DESCRIPTION OF THE TASK :: All that should be output is the block of lines below from the line with "Before and after one commit to NoRedInk/noredink-ui, a" to the line with "Also changed, not shown: 1 other file.", both included, exactly as written.

===== DATA SUPPLIED

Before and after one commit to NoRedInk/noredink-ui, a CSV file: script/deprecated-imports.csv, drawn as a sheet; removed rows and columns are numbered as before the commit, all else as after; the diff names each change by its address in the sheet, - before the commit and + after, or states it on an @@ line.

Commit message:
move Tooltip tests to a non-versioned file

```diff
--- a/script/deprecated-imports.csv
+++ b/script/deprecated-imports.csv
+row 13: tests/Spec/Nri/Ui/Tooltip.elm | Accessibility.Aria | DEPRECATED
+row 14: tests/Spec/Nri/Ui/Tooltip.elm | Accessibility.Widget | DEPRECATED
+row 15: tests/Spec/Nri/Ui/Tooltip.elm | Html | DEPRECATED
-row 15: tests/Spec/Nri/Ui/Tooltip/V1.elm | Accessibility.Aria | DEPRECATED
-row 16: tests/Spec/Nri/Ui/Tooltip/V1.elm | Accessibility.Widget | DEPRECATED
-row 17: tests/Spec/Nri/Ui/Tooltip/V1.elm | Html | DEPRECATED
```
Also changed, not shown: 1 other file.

==========
===== DATA SUPPLIED

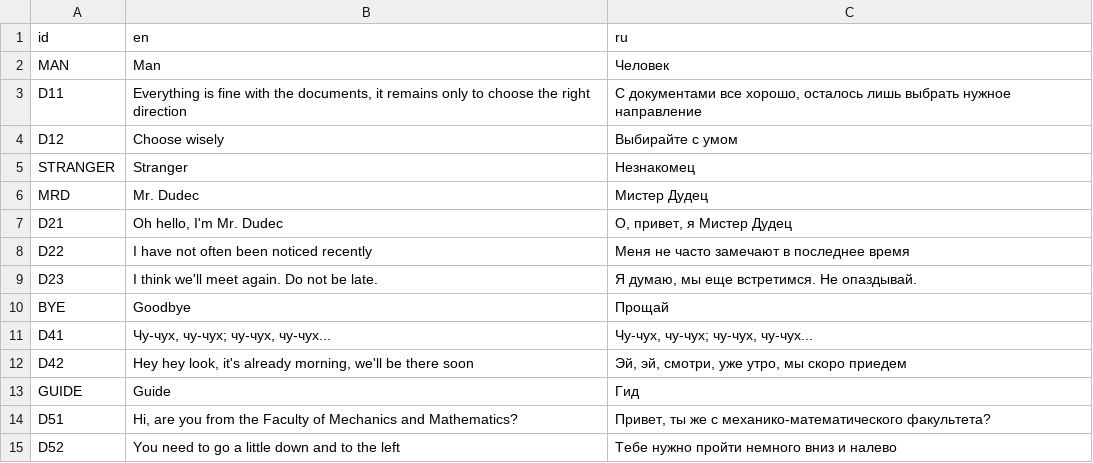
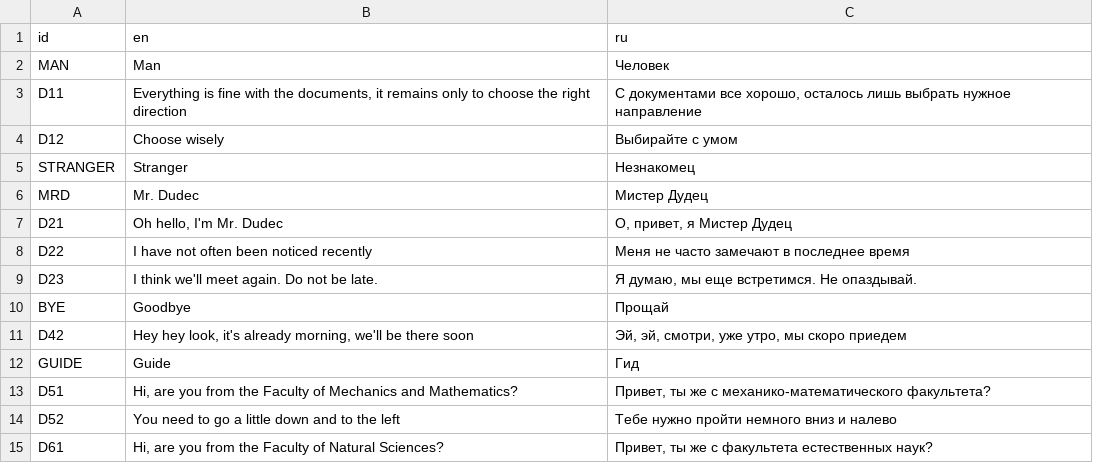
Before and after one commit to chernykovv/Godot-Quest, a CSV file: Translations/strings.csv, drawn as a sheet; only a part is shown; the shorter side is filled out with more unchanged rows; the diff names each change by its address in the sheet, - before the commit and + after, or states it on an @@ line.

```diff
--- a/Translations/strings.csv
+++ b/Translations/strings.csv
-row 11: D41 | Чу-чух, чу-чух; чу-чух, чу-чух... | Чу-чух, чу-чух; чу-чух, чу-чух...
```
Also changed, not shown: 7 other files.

==========

TASK SOLUTION ::
Before and after one commit to NoRedInk/noredink-ui, a CSV file: script/deprecated-imports.csv, drawn as a sheet; removed rows and columns are numbered as before the commit, all else as after; the diff names each change by its address in the sheet, - before the commit and + after, or states it on an @@ line.

Commit message:
move Tooltip tests to a non-versioned file

```diff
--- a/script/deprecated-imports.csv
+++ b/script/deprecated-imports.csv
+row 13: tests/Spec/Nri/Ui/Tooltip.elm | Accessibility.Aria | DEPRECATED
+row 14: tests/Spec/Nri/Ui/Tooltip.elm | Accessibility.Widget | DEPRECATED
+row 15: tests/Spec/Nri/Ui/Tooltip.elm | Html | DEPRECATED
-row 15: tests/Spec/Nri/Ui/Tooltip/V1.elm | Accessibility.Aria | DEPRECATED
-row 16: tests/Spec/Nri/Ui/Tooltip/V1.elm | Accessibility.Widget | DEPRECATED
-row 17: tests/Spec/Nri/Ui/Tooltip/V1.elm | Html | DEPRECATED
```
Also changed, not shown: 1 other file.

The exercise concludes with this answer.